Structured diff data:
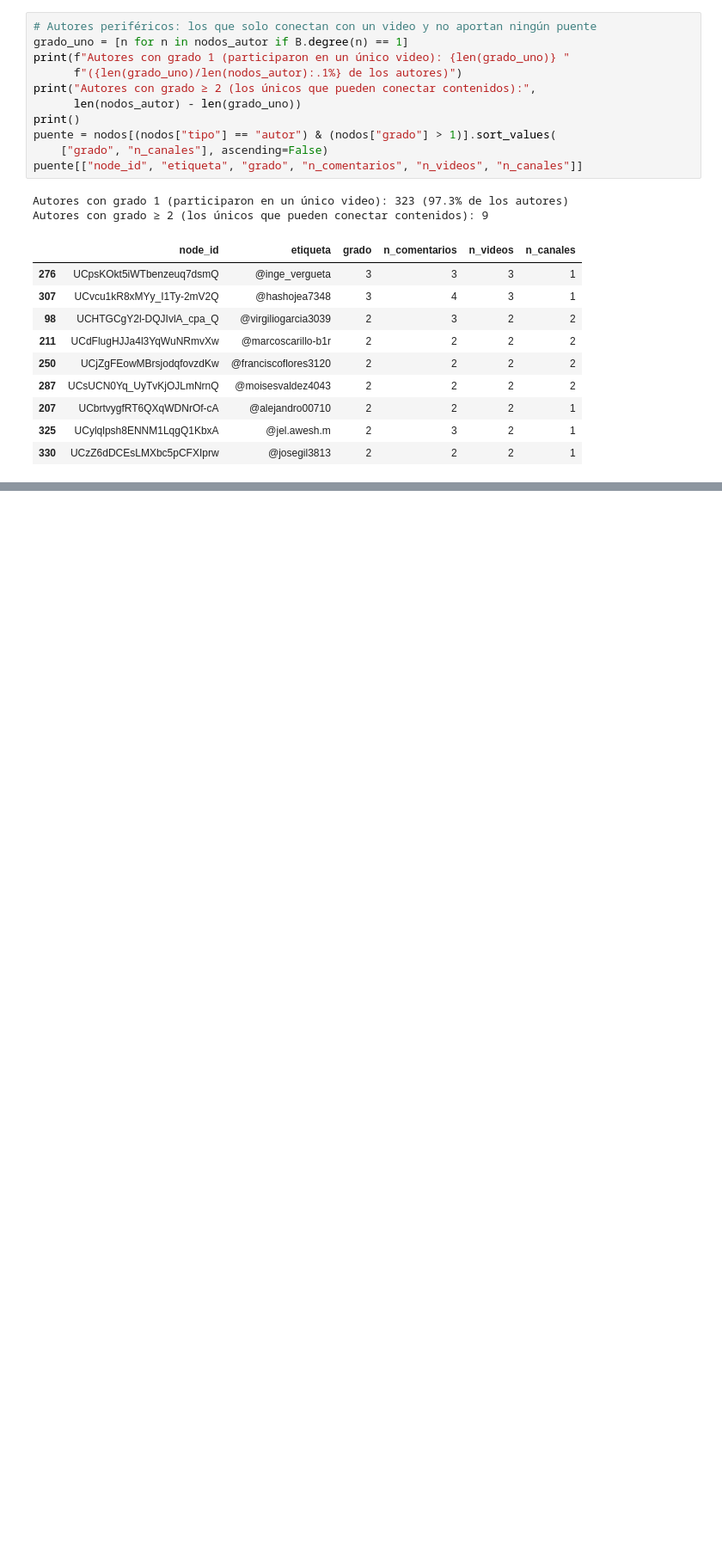
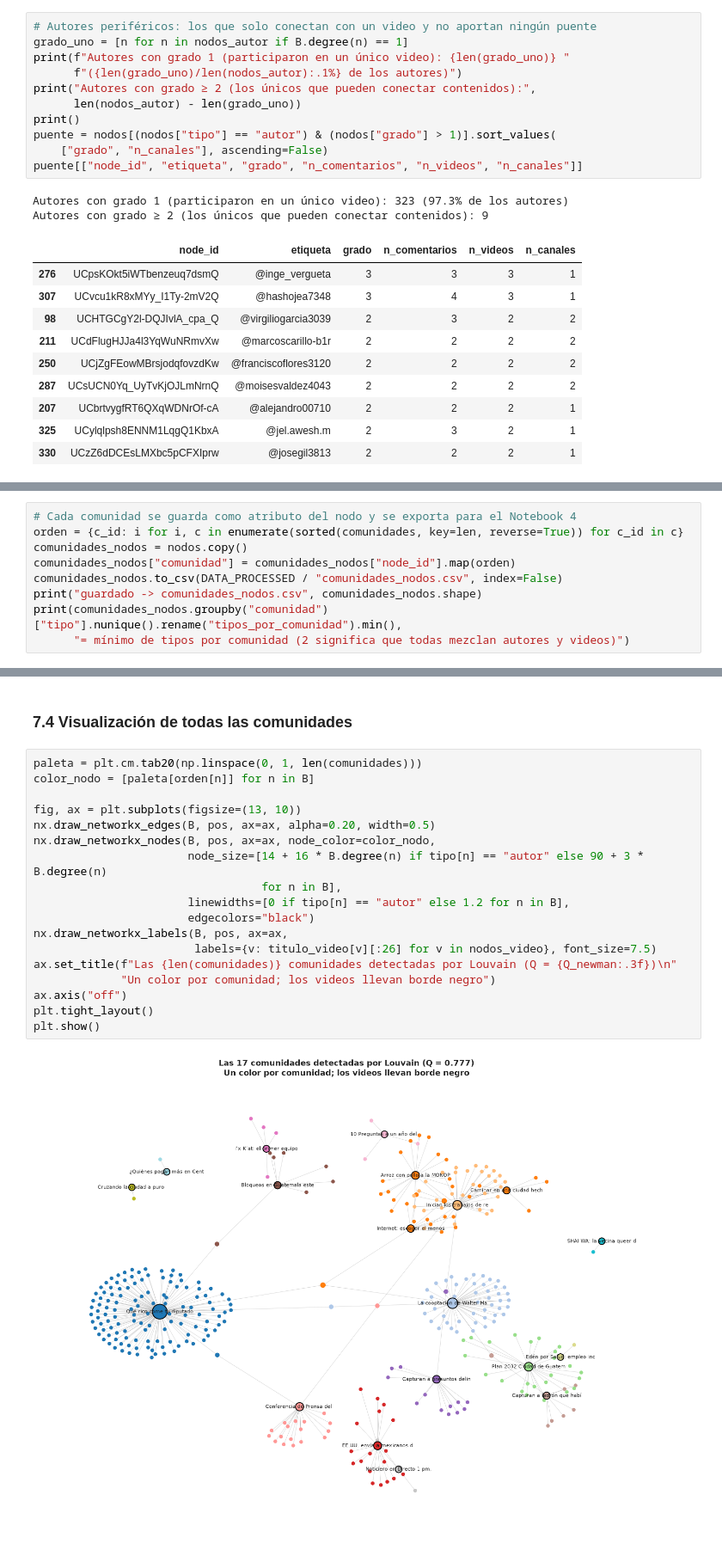
Before and after one commit to Tunchxz/CC3084-Laboratorio-6, a Jupyter notebook: notebooks/03_redes.ipynb, the cells around one changed output, grey strips where cells are left out. Shown at 86% size. Cells and saved outputs as stored; diff of their text form; blank space fills up the shorter version.

Commit message:
feat(notebooks): community detection

```diff
--- a/notebooks/03_redes.ipynb
+++ b/notebooks/03_redes.ipynb
@@ -690,0 +885,9 @@ Autores con grado ≥ 2 (los únicos que pueden conectar contenidos): 9
+# %%
+# Cada comunidad se guarda como atributo del nodo y se exporta para el Notebook 4
+orden = {c_id: i for i, c in enumerate(sorted(comunidades, key=len, reverse=True)) for c_id in c}
+comunidades_nodos = nodos.copy()
+comunidades_nodos["comunidad"] = comunidades_nodos["node_id"].map(orden)
+comunidades_nodos.to_csv(DATA_PROCESSED / "comunidades_nodos.csv", index=False)
+print("guardado -> comunidades_nodos.csv", comunidades_nodos.shape)
+print(comunidades_nodos.groupby("comunidad")["tipo"].nunique().rename("tipos_por_comunidad").min(),
+      "= mínimo de tipos por comunidad (2 significa que todas mezclan autores y videos)")
@@ -690,0 +897,22 @@ Autores con grado ≥ 2 (los únicos que pueden conectar contenidos): 9
+# %% [markdown]
+### 7.4 Visualización de todas las comunidades
+# %%
+paleta = plt.cm.tab20(np.linspace(0, 1, len(comunidades)))
+color_nodo = [paleta[orden[n]] for n in B]
+
+fig, ax = plt.subplots(figsize=(13, 10))
+nx.draw_networkx_edges(B, pos, ax=ax, alpha=0.20, width=0.5)
+nx.draw_networkx_nodes(B, pos, ax=ax, node_color=color_nodo,
+                       node_size=[14 + 16 * B.degree(n) if tipo[n] == "autor" else 90 + 3 * B.degree(n)
+                                  for n in B],
+                       linewidths=[0 if tipo[n] == "autor" else 1.2 for n in B],
+                       edgecolors="black")
+nx.draw_networkx_labels(B, pos, ax=ax,
+                        labels={v: titulo_video[v][:26] for v in nodos_video}, font_size=7.5)
+ax.set_title(f"Las {len(comunidades)} comunidades detectadas por Louvain (Q = {Q_newman:.3f})\n"
+             "Un color por comunidad; los videos llevan borde negro")
+ax.axis("off")
+plt.tight_layout()
+plt.show()
+# %% [output]
+[figure, added]
```
Also changed, not shown: parts of 18 cells of this notebook.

• To do:
Return every entry exactly, dropping the pictures.

• Completed exercise:
Before and after one commit to Tunchxz/CC3084-Laboratorio-6, a Jupyter notebook: notebooks/03_redes.ipynb, the cells around one changed output, grey strips where cells are left out. Shown at 86% size. Cells and saved outputs as stored; diff of their text form; blank space fills up the shorter version.

Commit message:
feat(notebooks): community detection

```diff
--- a/notebooks/03_redes.ipynb
+++ b/notebooks/03_redes.ipynb
@@ -690,0 +885,9 @@ Autores con grado ≥ 2 (los únicos que pueden conectar contenidos): 9
+# %%
+# Cada comunidad se guarda como atributo del nodo y se exporta para el Notebook 4
+orden = {c_id: i for i, c in enumerate(sorted(comunidades, key=len, reverse=True)) for c_id in c}
+comunidades_nodos = nodos.copy()
+comunidades_nodos["comunidad"] = comunidades_nodos["node_id"].map(orden)
+comunidades_nodos.to_csv(DATA_PROCESSED / "comunidades_nodos.csv", index=False)
+print("guardado -> comunidades_nodos.csv", comunidades_nodos.shape)
+print(comunidades_nodos.groupby("comunidad")["tipo"].nunique().rename("tipos_por_comunidad").min(),
+      "= mínimo de tipos por comunidad (2 significa que todas mezclan autores y videos)")
@@ -690,0 +897,22 @@ Autores con grado ≥ 2 (los únicos que pueden conectar contenidos): 9
+# %% [markdown]
+### 7.4 Visualización de todas las comunidades
+# %%
+paleta = plt.cm.tab20(np.linspace(0, 1, len(comunidades)))
+color_nodo = [paleta[orden[n]] for n in B]
+
+fig, ax = plt.subplots(figsize=(13, 10))
+nx.draw_networkx_edges(B, pos, ax=ax, alpha=0.20, width=0.5)
+nx.draw_networkx_nodes(B, pos, ax=ax, node_color=color_nodo,
+                       node_size=[14 + 16 * B.degree(n) if tipo[n] == "autor" else 90 + 3 * B.degree(n)
+                                  for n in B],
+                       linewidths=[0 if tipo[n] == "autor" else 1.2 for n in B],
+                       edgecolors="black")
+nx.draw_networkx_labels(B, pos, ax=ax,
+                        labels={v: titulo_video[v][:26] for v in nodos_video}, font_size=7.5)
+ax.set_title(f"Las {len(comunidades)} comunidades detectadas por Louvain (Q = {Q_newman:.3f})\n"
+             "Un color por comunidad; los videos llevan borde negro")
+ax.axis("off")
+plt.tight_layout()
+plt.show()
+# %% [output]
+[figure, added]
```
Also changed, not shown: parts of 18 cells of this notebook.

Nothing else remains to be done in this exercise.